When my Grandfather retired he and my Grandmother moved closer to my family. They were a 10 minute walk from our home.
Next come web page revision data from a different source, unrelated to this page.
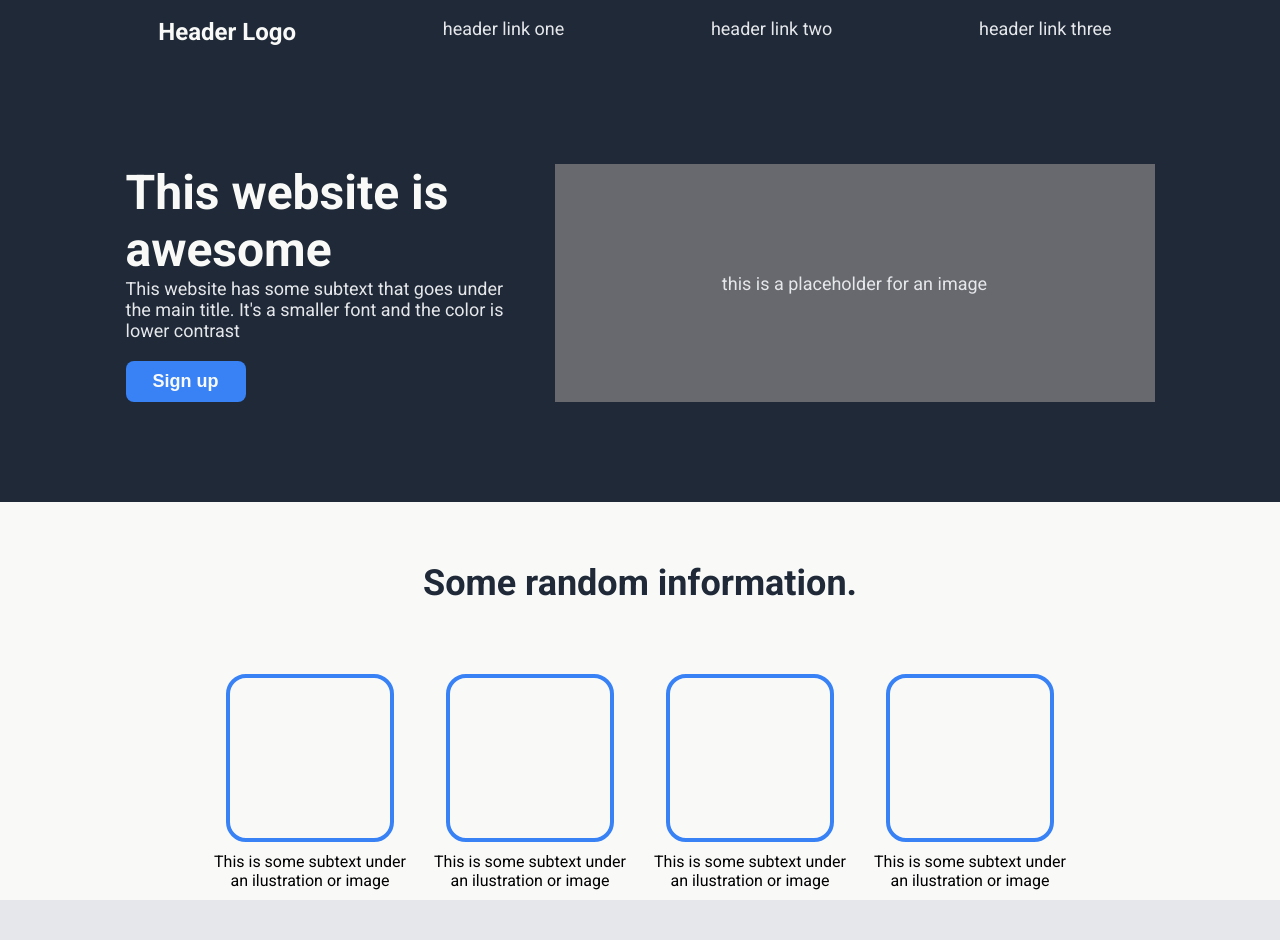
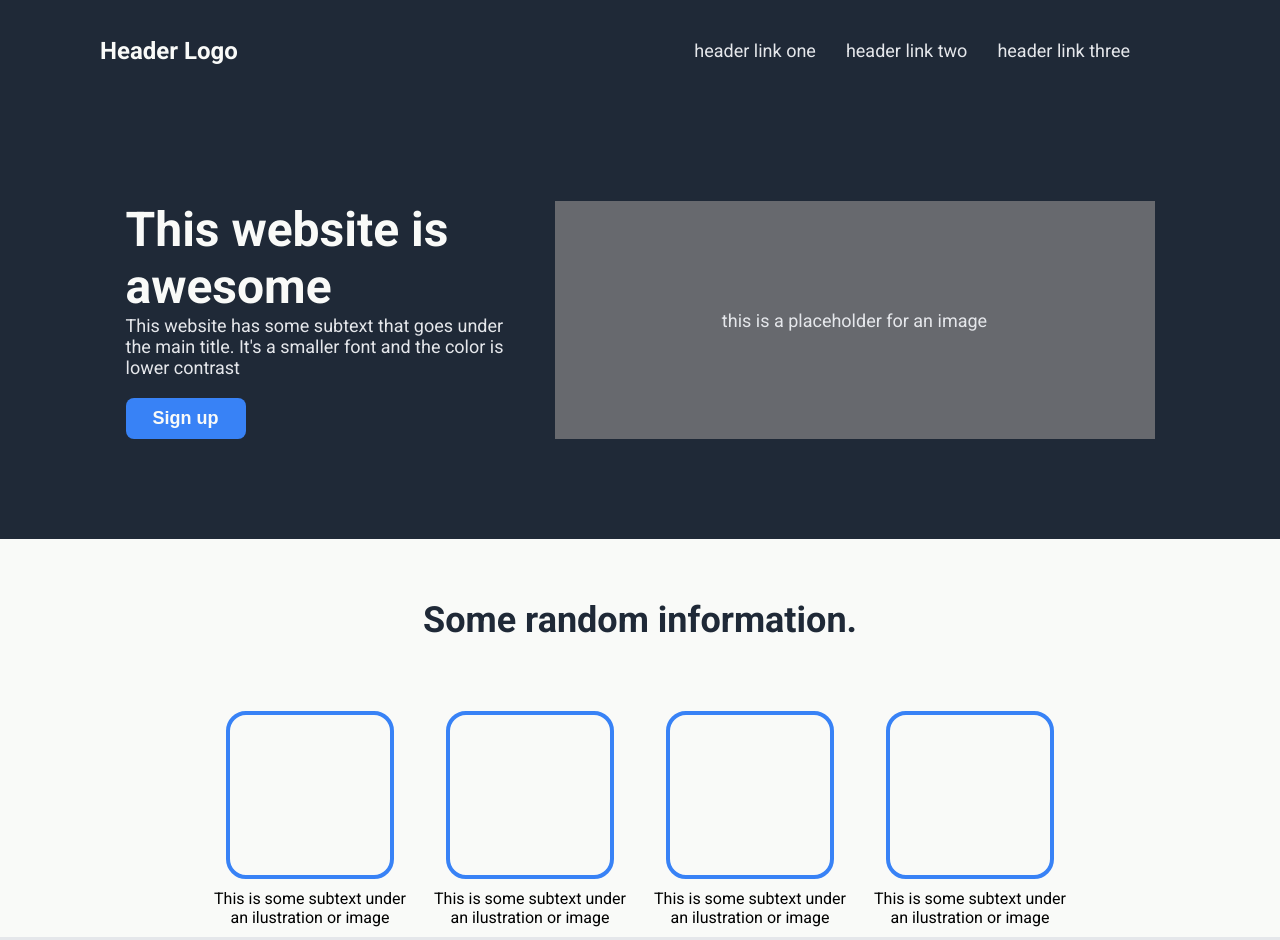
Before and after one commit to whilrod/odin-landing-page, a plain HTML site: page index.html in a window 1280 px wide. Shown: the top 940 px of the page. Drawn offline with Linux system fonts and the light colour scheme.

Commit message:
adjusted navigation bar

```diff
--- a/index.html
+++ b/index.html
@@ -8,8 +8,9 @@
 </head>
 <body>
     <div class="header">
-        <ul class="links">
-                <li class="logo"><a href="#" class="logo">Header Logo</a></li>
+        <a href="#" class="logo">Header Logo</a>
+
+        <ul class="navigation">
                 <li><a href="#">header link one</a></li>
                 <li><a href="#">header link two</a></li>
                 <li><a href="#">header link three</a></li>
--- a/styles.css
+++ b/styles.css
@@ -6,28 +6,42 @@ body{
     background: #1f2937;
 }
 
-.header .links{
+.header{
+    display: flex;
+    margin: 0;
+    padding: 0 100px;
+    justify-content: center;
+    align-items: center;
+}
+
+.navigation{
+    padding: 40px;
     display: flex;
     gap: 20px;
-    padding: 0 100px;
-    justify-content: space-around;
     font-size: 18px;
+    flex-flow: row wrap;
+    justify-content: flex-end;
+    list-style: none;
 }
 
 .logo{
     font-size: 24px;
     font-weight: 900;
-    color:#f9faf8
+    color:#f9faf8;
+    width: 100%;
 }
 
 a{
     text-decoration: none;
     margin-right: 10px;
     color: #e5e7eb;
+
 }
 
 ul{
     list-style-type: none;
+    margin: auto;
+    width: 100%;
 }
 
 .info{
```
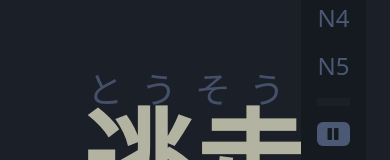
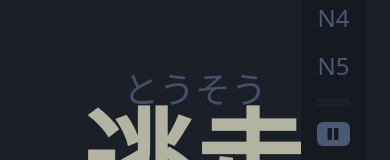
Before and after one commit to wmCmo/jisho-slide, a React (Vite) app: page / in a window 390 px wide. Shown: the part 260-420 px from the top of the page. Built offline with nearby package versions, Linux system fonts and the light colour scheme; a web font is replaced by a local one.

Commit message:
style: adjust elements' size for mobile phone in App.jsx

```diff
--- a/package.json
+++ b/package.json
@@ -1,7 +1,7 @@
 {
   "name": "jisho",
   "private": true,
-  "version": "0.0.0",
+  "version": "1.1.0",
   "type": "module",
   "scripts": {
     "dev": "vite",
--- a/src/App.jsx
+++ b/src/App.jsx
@@ -108,7 +108,7 @@ function App() {
 			<div className={`transition-opacity duration-1000 ${show ? 'opacity-100' : 'opacity-0'}`}>
 				{!data?.length === 0 && <h1>Loading</h1>}
 				{showReading &&
-					<div className="font-util font-normal text-center text-4xl md:text-7xl tracking-[0.5em] text-steadfast">
+					<div className="font-util font-normal text-center text-4xl md:text-7xl md:tracking-[0.5em] text-steadfast">
 						{tango.reading}
 					</div>}
 				<div style={{
@@ -121,12 +121,12 @@ function App() {
 				{showSenses &&
 					<>
 						<hr className="mb-8 border-steadfast" />
-						<div className="flex flex-col md:flex-row gap-16 items-center text-left">
+						<div className="flex flex-col md:flex-row gap-4 md:gap-16 items-center text-left">
 							<a className="px-8 py-4 bg-river-styx rounded-lg hover:text-battery-charged-blue hover:font-semibold transition duration-300 ease-in-out" role="button"
 								href={`https://jisho.org/search/${tango.word}`} target="_blank">Open
 								Jisho.org</a>
-							<div className="font-mono text-only-olive">
-								<ol className="list-decimal marker:text-battery-charged-blue">
+							<div className="font-mono text-only-olive ml-8 md:ml-0">
+								<ol className="list-decimal marker:text-battery-charged-blue ">
 									{data && tango.senses?.slice(0, 3).map((sense, idx) => <li key={idx}>{sense.slice(0, 3).join('; ')}</li>)}
 								</ol>
 							</div>
```
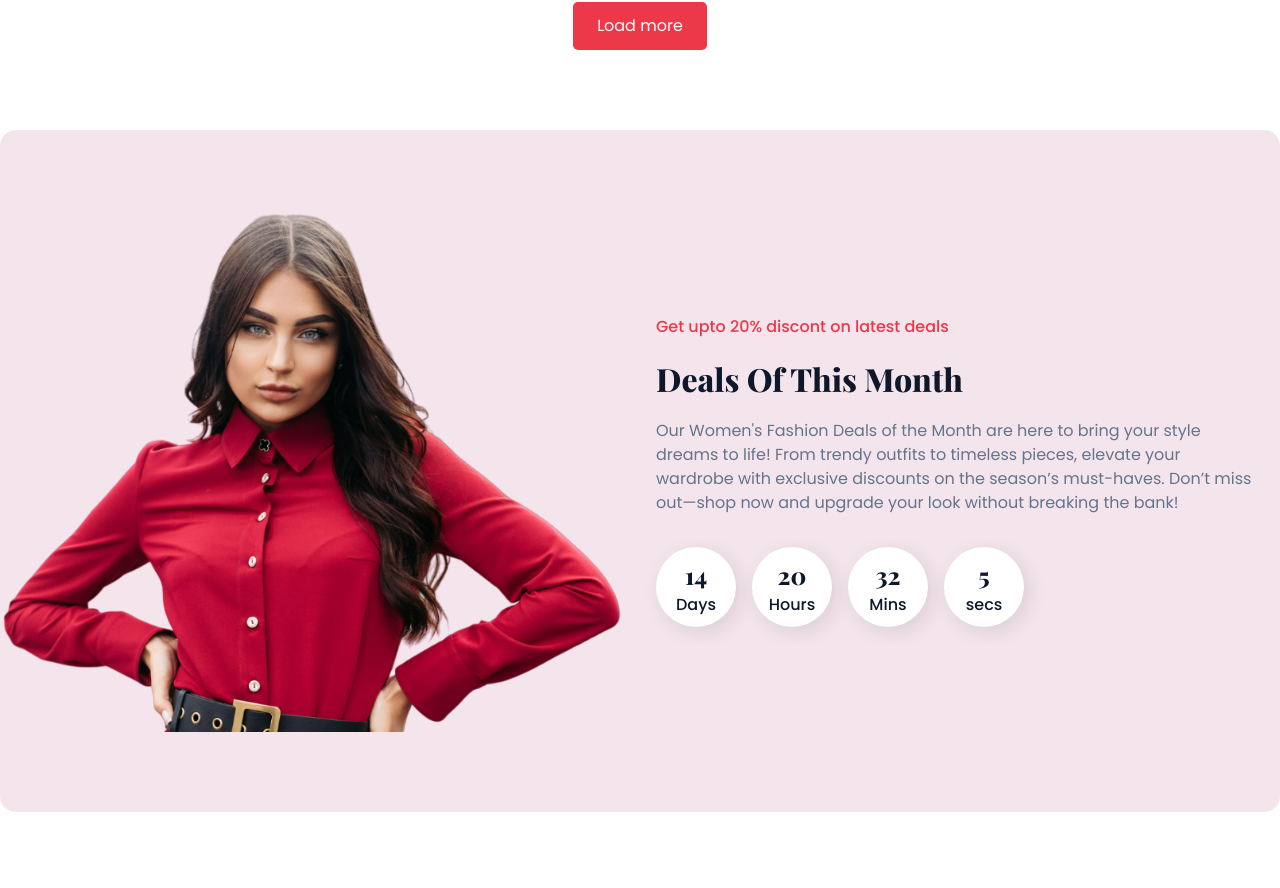
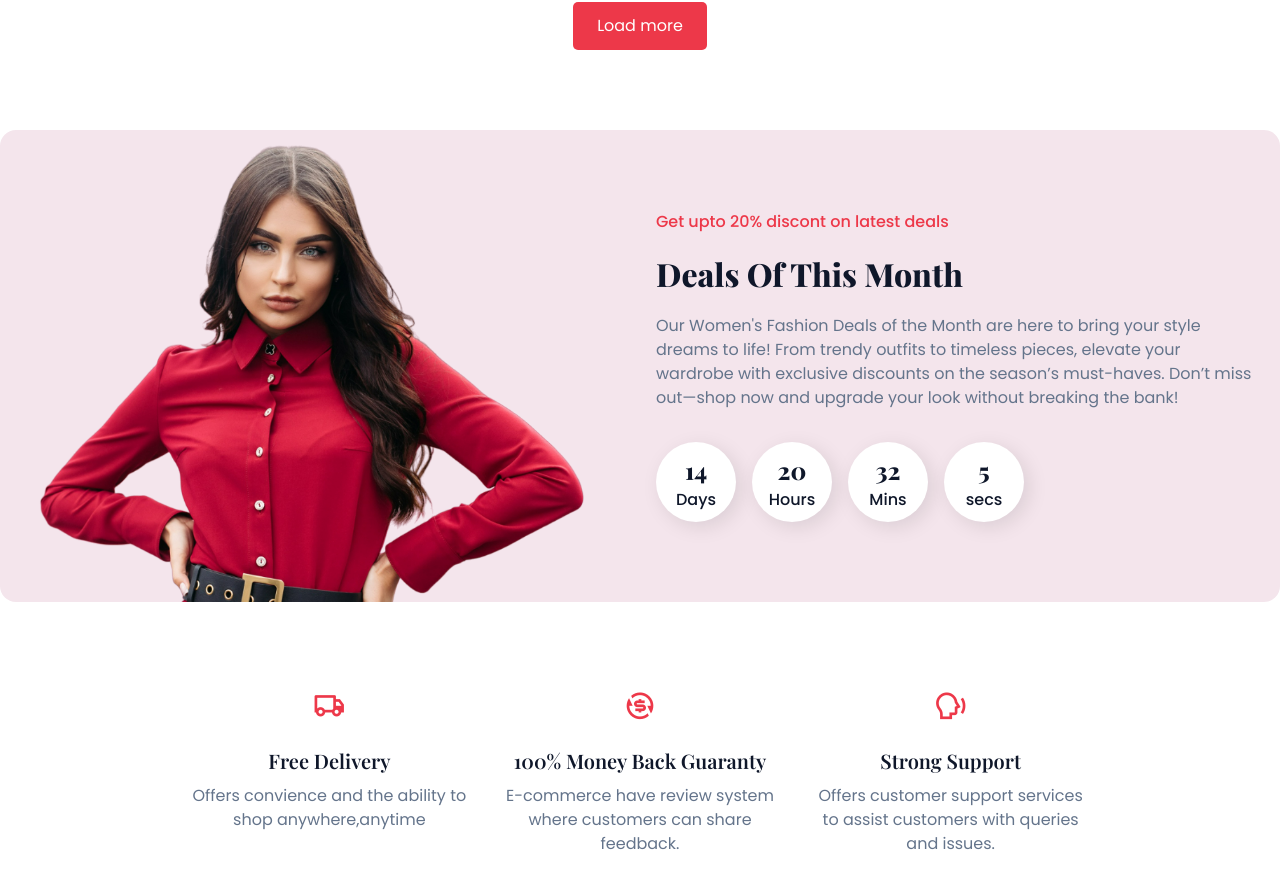
Before and after one commit to Kiirankale/glimse-clothing-store, a React (Vite) app in the folder frontend/: page / in a window 1280 px wide. Shown: the part 2440-3328 px from the top of the page. Before the commit the page ends 3252 px from the top, so only its background shows below. Built offline with nearby package versions, Linux system fonts and the light colour scheme.

Commit message:
Created Promo Banner component and added to Home page.

```diff
--- a/frontend/src/App.css
+++ b/frontend/src/App.css
@@ -360,6 +360,36 @@ nav {
     color: var(--text-dark);
 }
 
+.banner__container {
+    max-width: var(--max-width-900);
+    margin: auto;
+    display: grid;
+    grid-template-columns: repeat(3, 1fr);
+    gap: 2rem;
+}
+
+.banner__card {
+    text-align: center;
+}
+
+.banner__card span {
+    margin-bottom: 1rem;
+    display: inline-block;
+    font-size: 2rem;
+    color: var(--primary-color);
+}
+
+.banner__card h4 {
+    margin-bottom: 0.5rem;
+    font-size: 1.25rem;
+    font-family: var(--header-font);
+    color: var(--text-dark);
+}
+
+.banner__card p {
+    color: var(--text-light);
+}
+
 
 
 @media (width < 900px) {
--- a/frontend/src/Pages/Home/DealsSection.jsx
+++ b/frontend/src/Pages/Home/DealsSection.jsx
@@ -4,7 +4,8 @@ import dealsPng from "../../assets/deals.png"
 export const DealsSection = () => {
   return (
     <section className='section__container deals__container'>
-        <div><img src={dealsPng} alt="deals png" /></div>
+        <div
+        className='deals__image'><img src={dealsPng} alt="deals png" /></div>
         <div className='deals__content'>
             <h5> Get upto 20% discont on latest deals</h5>
             <h4>Deals Of This Month</h4>
--- a/frontend/src/Pages/Home/Home.jsx
+++ b/frontend/src/Pages/Home/Home.jsx
@@ -4,6 +4,7 @@ import Categories from './Categories'
 import HeroSection from './HeroSection'
 import { TrendingProduct } from '../Shop/TrendingProduct'
 import { DealsSection } from './DealsSection'
+import { PromoBanner } from './PromoBanner'
 
 function Home() {
   return (
@@ -13,6 +14,7 @@ function Home() {
     <HeroSection/>
     <TrendingProduct/>
     <DealsSection/>
+    <PromoBanner/>
     </>
   )
 }
--- /dev/null
+++ b/frontend/src/Pages/Home/PromoBanner.jsx
@@ -0,0 +1,28 @@
+import React from 'react'
+
+export const PromoBanner = () => {
+    return (
+        <section className='section__container banner__container'>
+            <div className='banner__card'>
+                <span>
+                    < i className="ri-truck-line"></i>
+                </span>
+                <h4>Free Delivery</h4>
+                <p>Offers convience and the ability to shop anywhere,anytime </p>
+
+            </div>
+            <div className='banner__card'>
+                <span><i className="ri-exchange-dollar-fill"></i></span>
+                <h4>100% Money Back Guaranty</h4>
+                <p>E-commerce have review system where customers can share feedback. </p>
+
+            </div>
+            <div className='banner__card'>
+                <span><i className="ri-speak-line"></i></span>
+                <h4>Strong Support</h4>
+                <p>Offers customer support services to assist customers with queries and issues. </p>
+
+            </div>
+        </section>
+    )
+}
```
I got to know my Grandpa a lot better during this time and have very fond memories of our time together.

© 2013 – Blair Archival Research All Rights Reserved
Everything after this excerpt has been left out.